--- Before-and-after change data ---
<<<<

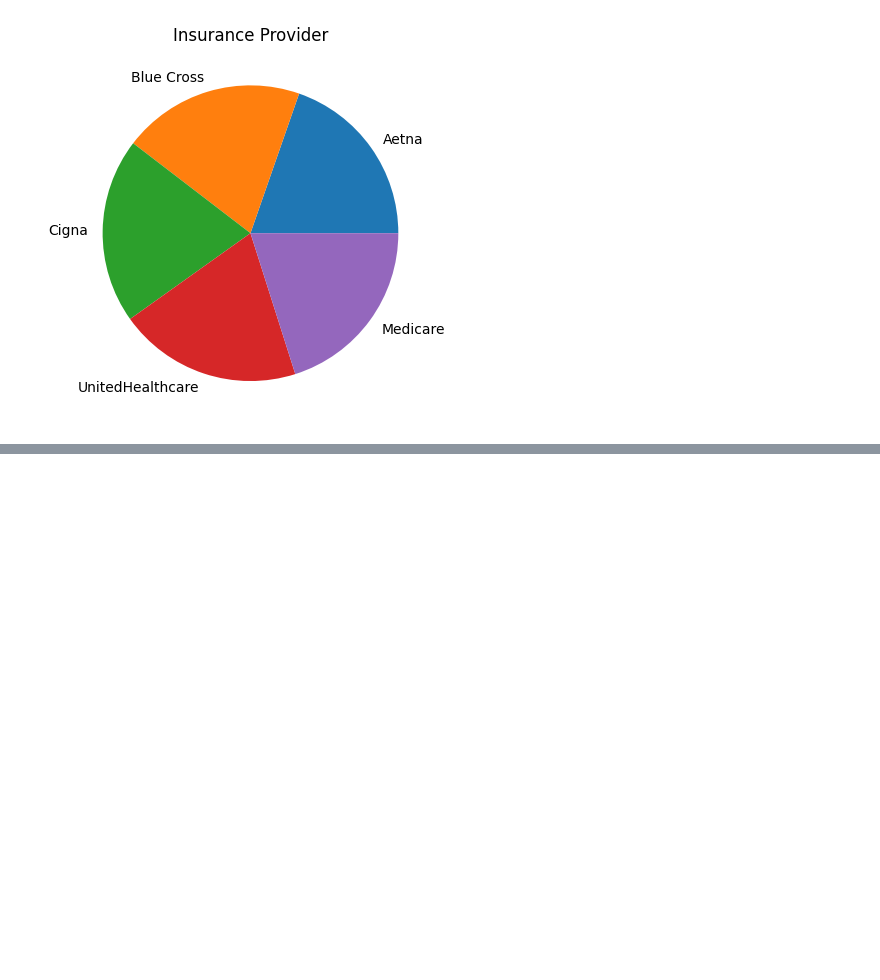
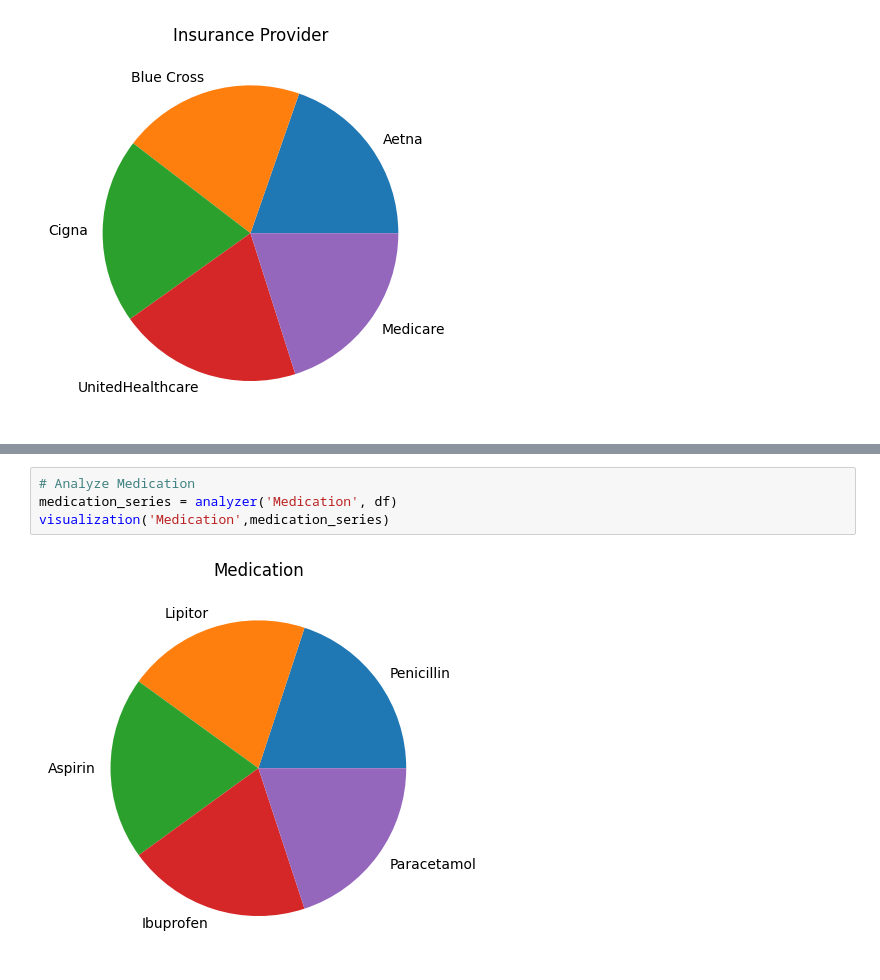
Before and after one commit to ramizMahmmud/learning-data-science, a Jupyter notebook: health_care/health-care.ipynb, the cells around one changed output, grey strips where cells are left out. Cells and saved outputs as stored; diff of their text form; blank space fills up the shorter version.

```diff
--- a/health_care/health-care.ipynb
+++ b/health_care/health-care.ipynb
@@ -247,0 +255,6 @@ visualization('Insurance Provider', check_insurence_series)
+# %%
+# Analyze Medication
+medication_series = analyzer('Medication', df)
+visualization('Medication',medication_series)
+# %% [output]
+[figure, added]
```
Also changed, not shown: parts of 2 cells of this notebook.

>>>>

--- Action item ---
Show every line above in which the word "changed" is found.

--- Answer section ---
Before and after one commit to ramizMahmmud/learning-data-science, a Jupyter notebook: health_care/health-care.ipynb, the cells around one changed output, grey strips where cells are left out. Cells and saved outputs as stored; diff of their text form; blank space fills up the shorter version.
Also changed, not shown: parts of 2 cells of this notebook.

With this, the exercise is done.